It's a hot day in mid summer. A handful of students play Frisbee on Boston University's Marsh Plaza; sunbathers dot the lawn behind the chapel, a few more ride by on bikes. Except for the steady swish of cars on Storrow Drive, the campus is still — downright lethargic.
Inside the mostly empty George Sherman Union (GSU), two gray-haired ladies drink Starbucks coffee from paper mugs. A tall, elegant woman with snow-white hair makes her way up the open stairway in the lobby. At 10:50 am, the coffee drinkers rise and follow her.
Upstairs, a stylish middle-aged woman dressed all in white waits for her husband. He stops to chat with another couple as they pass him on the stairs.
These are the BU Evergreeners — chatty and well-dressed, brandishing ballpoints and Starbucks, they're here for the 11 am lecture on "Edward Hopper and His Contemporaries" in the GSU's Conference Auditorium.
Hair flying, Professor Jonathan Ribner bolts up the isle on the left. He spreads his notes on the podium and looks out over an audience of nearly 70. Rarely are his undergrads so captivated. The talking lulls to a murmur.
Seminars such as this one cost from $30 to $60 and last several weeks. They're devoted to a variety of subjects, generally focused in the liberal arts, and are offered year-round. For $75 per course, Evergreen students can also audit any undergraduate or graduate course offered in the BU catalog.
Evergreen is one of several Boston-area programs catered specifically to senior citizens. It attracts upwards of 300 people per year, ages 58 and older, and the size of the student body is rising steadily.
Across the river, the Harvard Institute of Learning in Retirement (HILR), a peer-teaching program with more than 500 participants is now so popular that it turns away people. Brandeis has its own version, the Bernard Osher Lifelong Learning Institute (Bolli), and there are dozens of other continuing-ed programs open to everyone — including senior citizens — at schools all over Greater Boston.
After years spent toiling in offices, raising families, and paying taxes, the Evergreen students seem thrilled to be back at school. It's as though they've come full circle — arriving back at the last time they felt free of responsibility. Unlike their late-teen undergraduate counterparts, though, they haven't got the pressures of young adulthood looming over them.
Definitely old school
Lori Wassermann, a slender 67-year-old with brown pixie-cut hair, has been attending Evergreen seminars for nearly four years. She's been to lectures on film, jazz, architecture, and American lit, and plans to audit music courses at BU once she retires.
No stranger to academia, Wassermann has two graduate degrees from Harvard and a double major in English and math from Pennsylvania's Bucknell University.
When she decided to continue her studies, she chose Evergreen because it was affordable and gave her access to BU professors, as opposed to, say HILR and other peer programs, where "members" teach and mentor each other.
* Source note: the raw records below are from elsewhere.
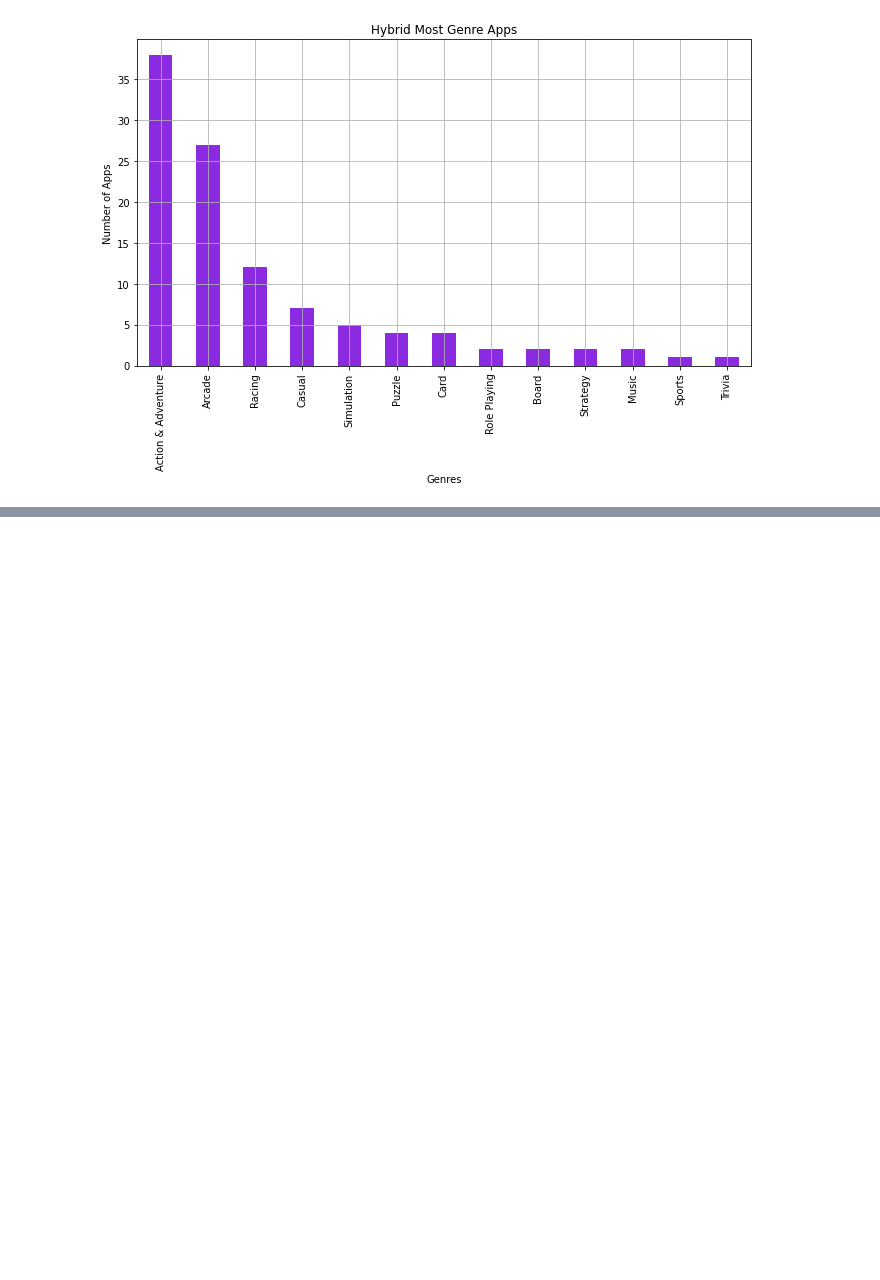
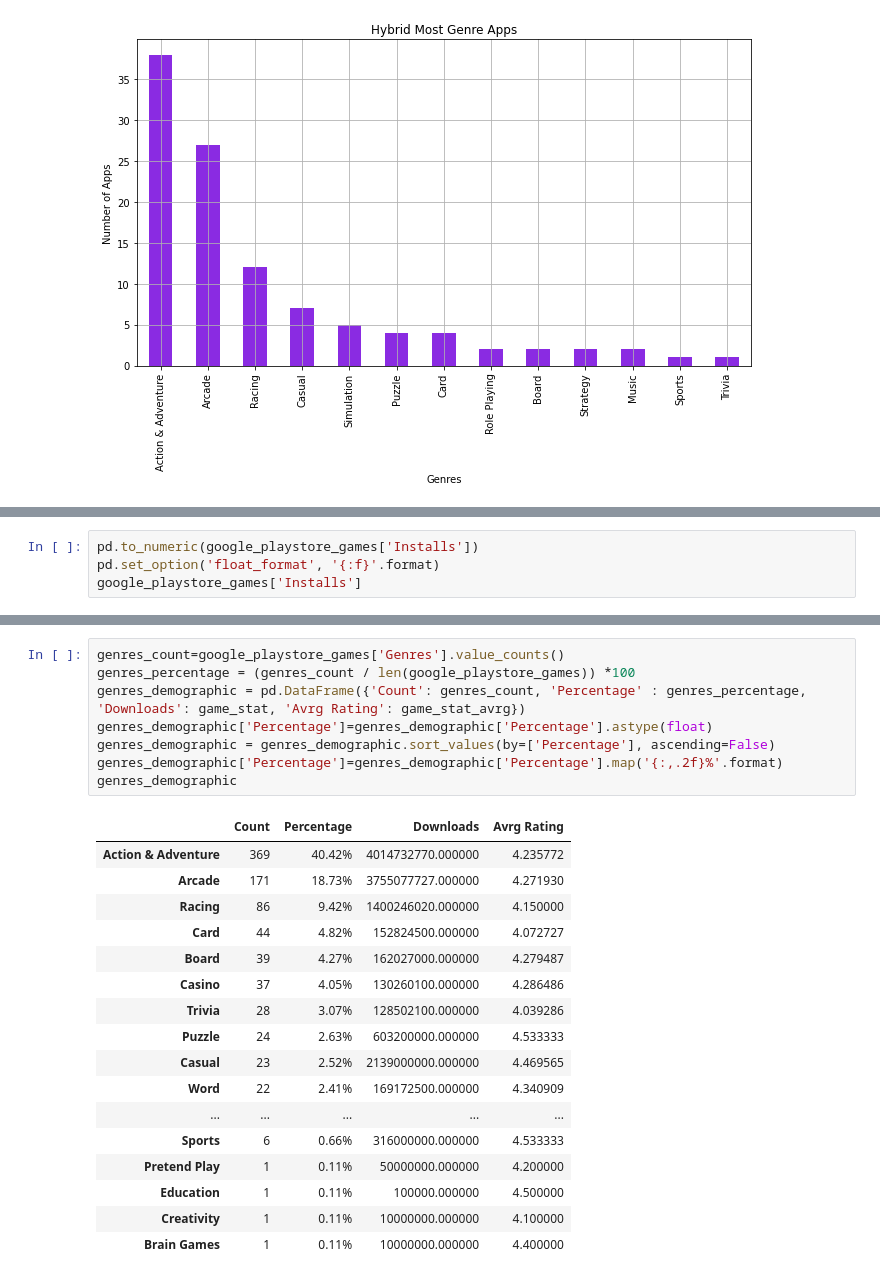
Before and after one commit to RaulMaya/iOS-vs-Android, a Jupyter notebook: Project_1_Jupyter_Notebook.ipynb, the cells around one changed output, grey strips where cells are left out. Drawn from its saved outputs; the diff is of its cells as text; blank space fills up the shorter version.

```diff
--- a/Project_1_Jupyter_Notebook.ipynb
+++ b/Project_1_Jupyter_Notebook.ipynb
@@ -1174,0 +1177,4 @@ plt.show()
+# %%
+pd.to_numeric(google_playstore_games['Installs'])
+pd.set_option('float_format', '{:f}'.format)
+google_playstore_games['Installs']
@@ -1174,0 +1216,26 @@ plt.show()
+# %%
+genres_count=google_playstore_games['Genres'].value_counts()
+genres_percentage = (genres_count / len(google_playstore_games)) *100
+genres_demographic = pd.DataFrame({'Count': genres_count, 'Percentage' : genres_percentage, 'Downloads': game_stat, 'Avrg Rating': game_stat_avrg})
+genres_demographic['Percentage']=genres_demographic['Percentage'].astype(float)
+genres_demographic = genres_demographic.sort_values(by=['Percentage'], ascending=False)
+genres_demographic['Percentage']=genres_demographic['Percentage'].map('{:,.2f}%'.format)
+genres_demographic
+# %% [output]
+|  | Count | Percentage | Downloads | Avrg Rating |
+| Action & Adventure | 369 | 40.42% | 4014732770.000000 | 4.235772 |
+| Arcade | 171 | 18.73% | 3755077727.000000 | 4.271930 |
+| Racing | 86 | 9.42% | 1400246020.000000 | 4.150000 |
+| Card | 44 | 4.82% | 152824500.000000 | 4.072727 |
+| Board | 39 | 4.27% | 162027000.000000 | 4.279487 |
+| Casino | 37 | 4.05% | 130260100.000000 | 4.286486 |
+| Trivia | 28 | 3.07% | 128502100.000000 | 4.039286 |
+| Puzzle | 24 | 2.63% | 603200000.000000 | 4.533333 |
+| Casual | 23 | 2.52% | 2139000000.000000 | 4.469565 |
+| Word | 22 | 2.41% | 169172500.000000 | 4.340909 |
+| ... | ... | ... | ... | ... |
+| Sports | 6 | 0.66% | 316000000.000000 | 4.533333 |
+| Pretend Play | 1 | 0.11% | 50000000.000000 | 4.200000 |
+| Education | 1 | 0.11% | 100000.000000 | 4.500000 |
+| Creativity | 1 | 0.11% | 10000000.000000 | 4.100000 |
+| Brain Games | 1 | 0.11% | 10000000.000000 | 4.400000 |
```
Also changed, not shown: parts of 6 cells of this notebook.
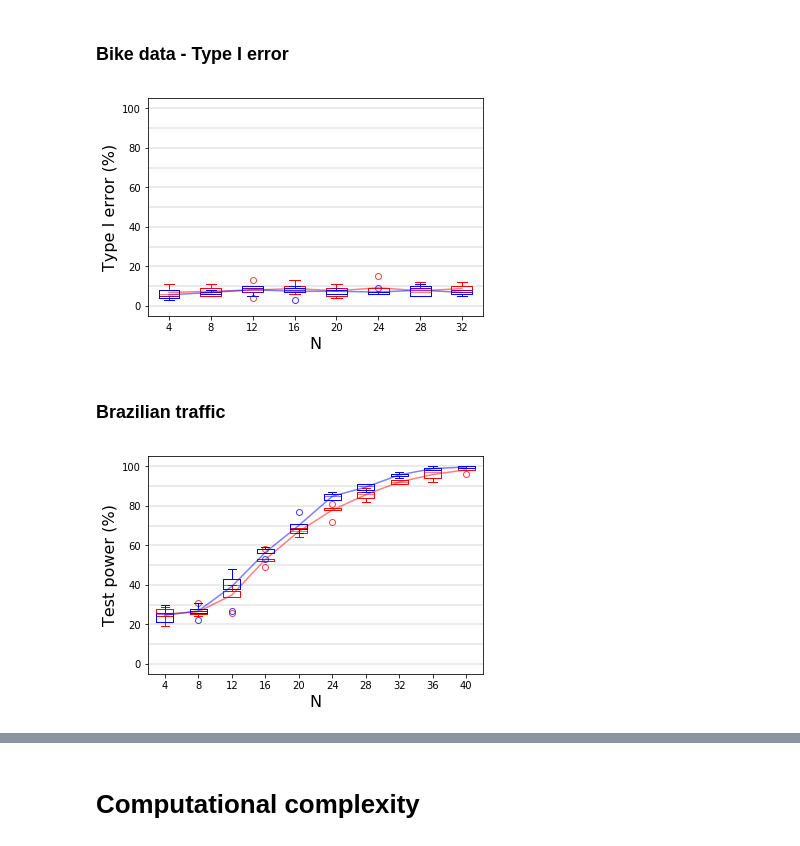
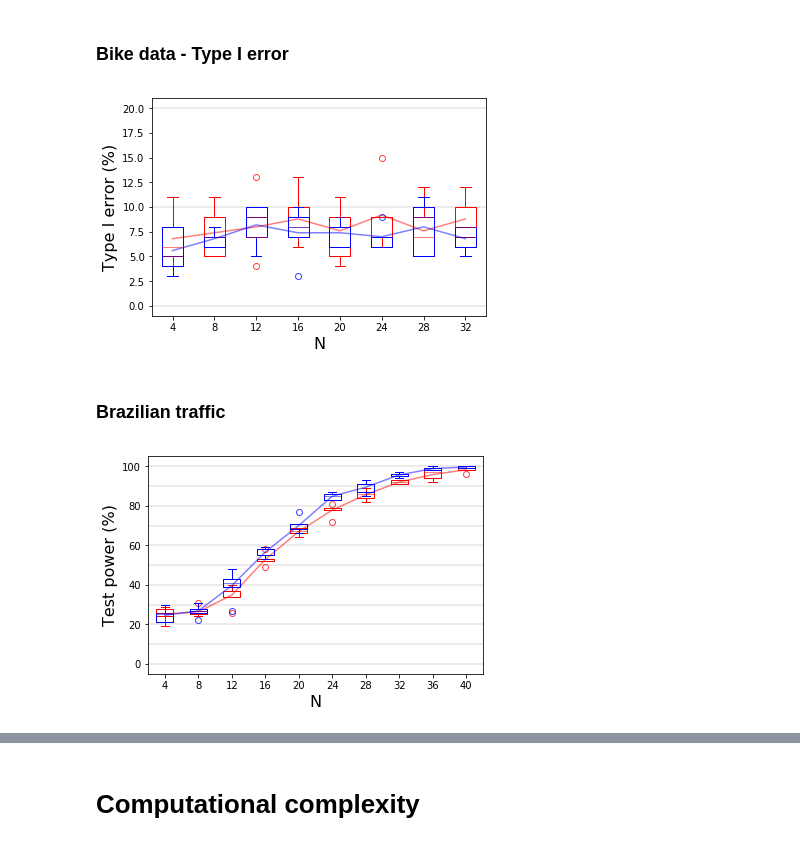
Before and after one commit to PatricBonnier/Kernelized-Cumulants, a Jupyter notebook: Experiments-clean.ipynb, the cells around one changed output, grey strips where cells are left out. Cells and saved outputs as stored; diff of their text form; code cells hidden in the pictures.

```diff
--- a/Experiments-clean.ipynb
+++ b/Experiments-clean.ipynb
@@ -88,15 +88,15 @@ figBikes = u.plotRes(dataKME, dataKVE, Nrange)
 ### Bike data - Type I error
 # %%
 X,Y    = readBikeDate()
-dg     = lambda N : u.dataGen(N,X,X, std=False, toBox=True)
+dg     = lambda N : u.dataGen(N,X,X)
 Nrange = range(4, 36, 4)
 
 np.random.seed(0)
 dataKME, dataKVE = u.sampleRangeExperiment(dg, Nrange, **u.TWOSAMPLEKWARGS)
 
-figBikesTypeI = u.plotRes(dataKME, dataKVE, Nrange, ylabel = 'Type I error (%)')
+figBikesTypeI = u.plotRes(dataKME, dataKVE, Nrange, ylabel = 'Type I error (%)', maxLines = 30)
 # %% [output]
-[figure, old version]
+[figure, new version]
 # %% [markdown]
 ### Brazilian traffic
 # %%
@@ -112,4 +112,4 @@ dataHSIC, dataCSIC = u.sampleRangeExperiment(dg, Nrange, **u.INDEPKWARGS)
 
 figTraffic = u.plotRes(dataHSIC, dataCSIC, Nrange)
 # %% [output]
-[figure, old version]
+[figure, new version]
```
Also changed, not shown: parts of 4 cells of this notebook, 1 other file.
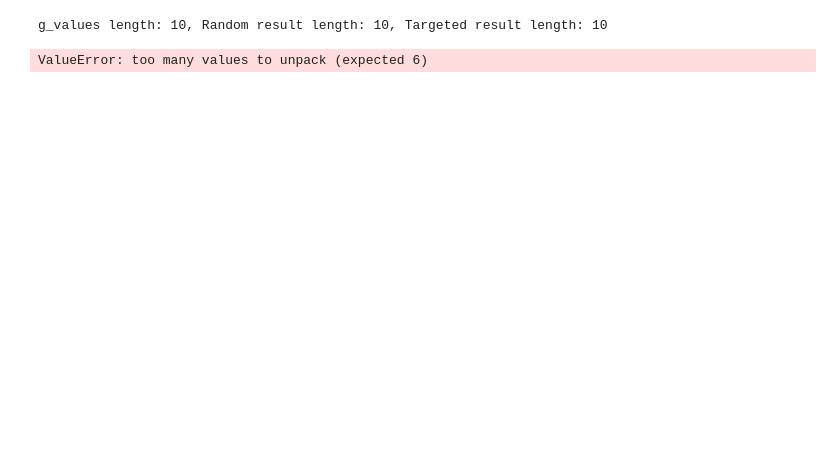
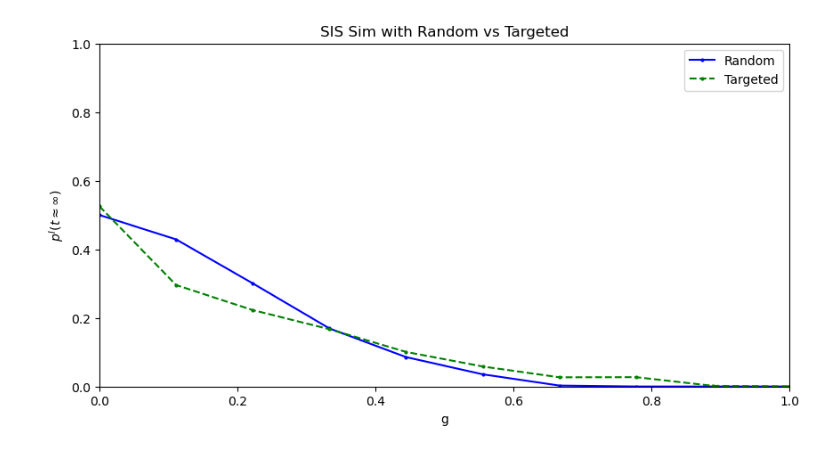
Before and after one commit to HuberNicolas/network-science-uzh, a Jupyter notebook: assignment-4/task_1.4separated.ipynb, the cells around one changed output. Drawn from its saved outputs; the diff is of its cells as text; code cells hidden in the pictures; blank space fills up the shorter version.

```diff
--- a/assignment-4/task_1.4separated.ipynb
+++ b/assignment-4/task_1.4separated.ipynb
@@ -109,18 +183,15 @@ def perform_immunization_simulations(graph, beta, gamma, strategy, g_values):
     return (*perform_infection_simulations_with_immunity(graph, beta, gamma, g_values, strategy),)
 # %%
 def plot_sis_sim():
-    immunity_random, immunity_targeted, g, _, num_simulations, num_time_steps = generate_barabasi_albert_graph()
-
-    print(f"g length: {len(g)}, immunity_random length: {len(immunity_random)}, immunity_targeted length: {len(immunity_targeted)}")
+    immunity_random, immunity_targeted, g, num_simulations, num_time_steps = generate_barabasi_albert_graph()
 
     fig, ax = plt.subplots(1, 1, figsize=(10, 5))
-    ax.set(title="SIS Sim with Random vs Targeted", xlabel="g", ylabel="($p^I(t\approx\infty)$)", ylim=(0, 1), xlim=(0, 1))
+    ax.set(title="SIS Sim with Random vs Targeted", xlabel="g", ylabel=r"$p^I(t \approx \infty)$", ylim=(0, 1), xlim=(0, 1))
     ax.plot(g, immunity_random, label="Random", linestyle='-', color='blue', marker="o", ms=2)
     ax.plot(g, immunity_targeted, label="Targeted", linestyle='--', color='green', marker="o", ms=2)
     ax.legend()
 
 plot_sis_sim()
 plt.show()
 # %% [output]
-g_values length: 10, Random result length: 10, Targeted result length: 10
-ValueError: too many values to unpack (expected 6)
+[figure, added]
```
Also changed, not shown: parts of 3 cells of this notebook.
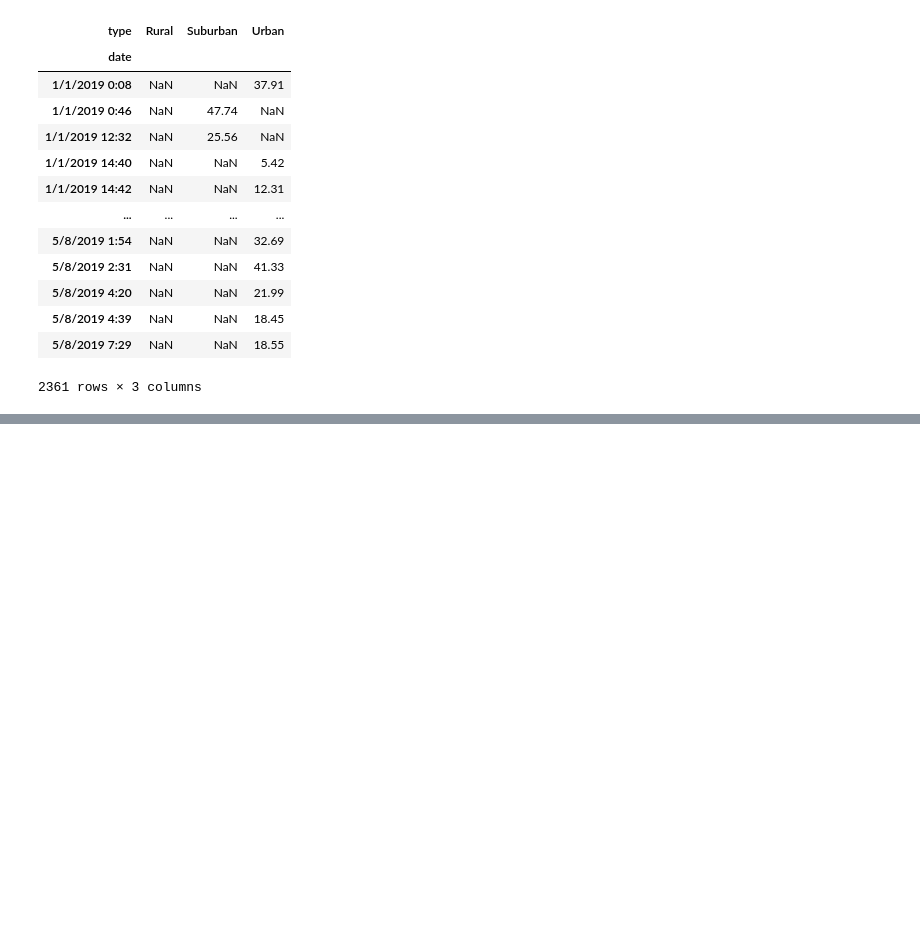
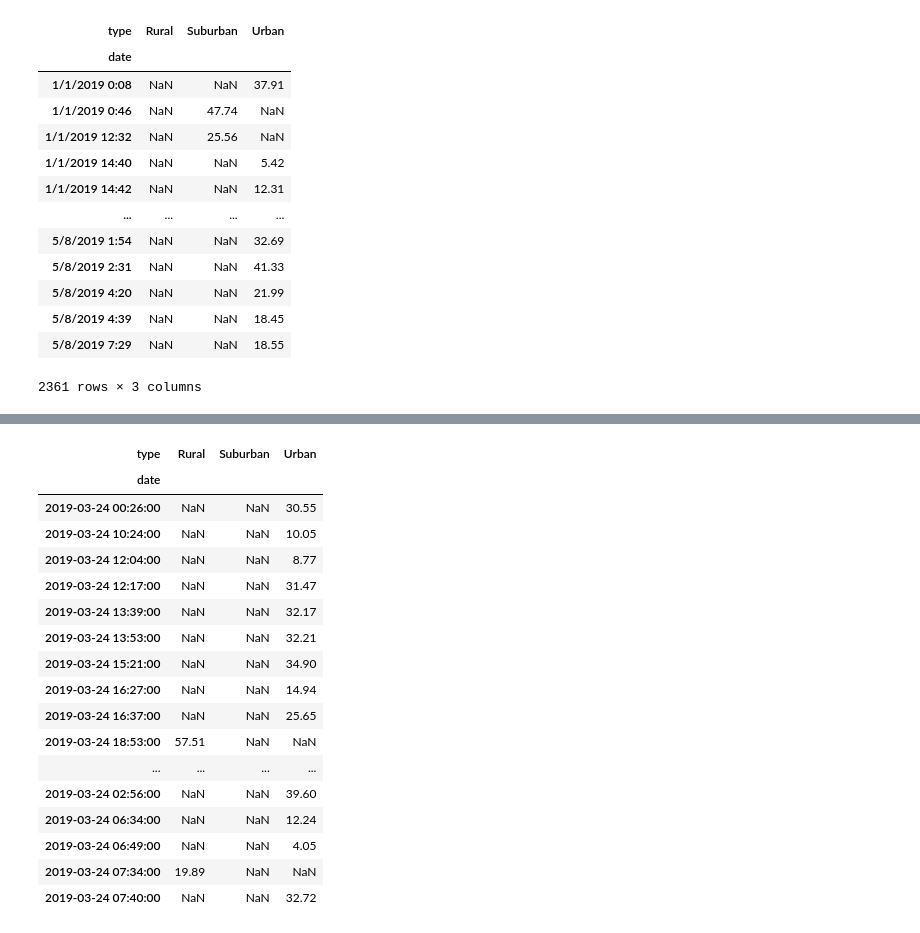
Before and after one commit to yeewalsh/PyBer_analysis, a Jupyter notebook: PyBer_Challenge-Copy1.ipynb, the cells around one changed output, grey strips where cells are left out. Drawn from its saved outputs; the diff is of its cells as text; code cells hidden in the pictures; blank space fills up the shorter version.

```diff
--- a/PyBer_Challenge-Copy1.ipynb
+++ b/PyBer_Challenge-Copy1.ipynb
@@ -221,0 +222,28 @@ timeline_per_type_df
+# %%
+# step 4 5. Create a new DataFrame from the pivot table DataFrame using loc on the given dates, '2019-01-01':'2019-04-29'.
+# timeline_per_type_df = fares_per_date_by_type_df.loc["1/1/2019":"4/29/2019",:]
+# timeline_per_type_df
+
+
+# isolate dates in early april
+short_timeline_per_type_df = fares_per_date_by_type_df.loc['2019-03-24':'2019-04-07',:]
+short_timeline_per_type_df.head(20)
+# %% [output]
+| type | Rural | Suburban | Urban |
+| date |  |  |  |
+| 2019-03-24 00:26:00 | NaN | NaN | 30.55 |
+| 2019-03-24 10:24:00 | NaN | NaN | 10.05 |
+| 2019-03-24 12:04:00 | NaN | NaN | 8.77 |
+| 2019-03-24 12:17:00 | NaN | NaN | 31.47 |
+| 2019-03-24 13:39:00 | NaN | NaN | 32.17 |
+| 2019-03-24 13:53:00 | NaN | NaN | 32.21 |
+| 2019-03-24 15:21:00 | NaN | NaN | 34.90 |
+| 2019-03-24 16:27:00 | NaN | NaN | 14.94 |
+| 2019-03-24 16:37:00 | NaN | NaN | 25.65 |
+| 2019-03-24 18:53:00 | 57.51 | NaN | NaN |
+| ... | ... | ... | ... |
+| 2019-03-24 02:56:00 | NaN | NaN | 39.60 |
+| 2019-03-24 06:34:00 | NaN | NaN | 12.24 |
+| 2019-03-24 06:49:00 | NaN | NaN | 4.05 |
+| 2019-03-24 07:34:00 | 19.89 | NaN | NaN |
+| 2019-03-24 07:40:00 | NaN | NaN | 32.72 |
```
Also changed, not shown: parts of 9 cells of this notebook, 1 other file.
"The BU one suits me so well," she says, seated in a study lounge upstairs at the GSU. "They don't talk down to you; they assume that the people are bright, and so you learn a lot. It isn't just a time filler. A lot of programs just sort of assume retirees only want to know about trips they can take."
Apart from the professors, the Evergreeners themselves attract Wassermann to the program. "I'm fascinated by the people who attend," she says. "I think the audience questions are amazing and educated, and I'm so impressed by the kinds of people we have in the Boston area."
Phyllis White, an effervescent former-teacher in her mid 60s, has audited more than 40 courses at BU — at least 10 on art history, every single Middle Eastern–studies class, and dozens on international relations.
"I know so many of the professors; I've become like a groupie to some of them," she says. "I didn't take a class last year because there was nothing left to take. I'd have to repeat. I've had Dr. Ribner. I've had them all."
White describes being in graduate seminars where the Evergreen students outnumbered the graduates 12 to six. She once took an art-history course from a professor whose daughter she'd taught in elementary school.
Despite her ambitious course load, she's not interested in getting another degree.
"Now I just want to go and listen. If I want to read the course material I read it. If I don't, I don't have to."
Seventy-five-year-old Cal Kolbe, the abovementioned woman with snow-white hair, was graduated from BU 50 years ago with a degree in English. Years later, she went back to school and got an MEd.
As a retired academic editor and writer, Kolbe was drawn to BU's Editorial Institute, a full-spectrum program in writing, publication, and literary editing. Since joining Evergreen four years ago, she's audited one course per semester.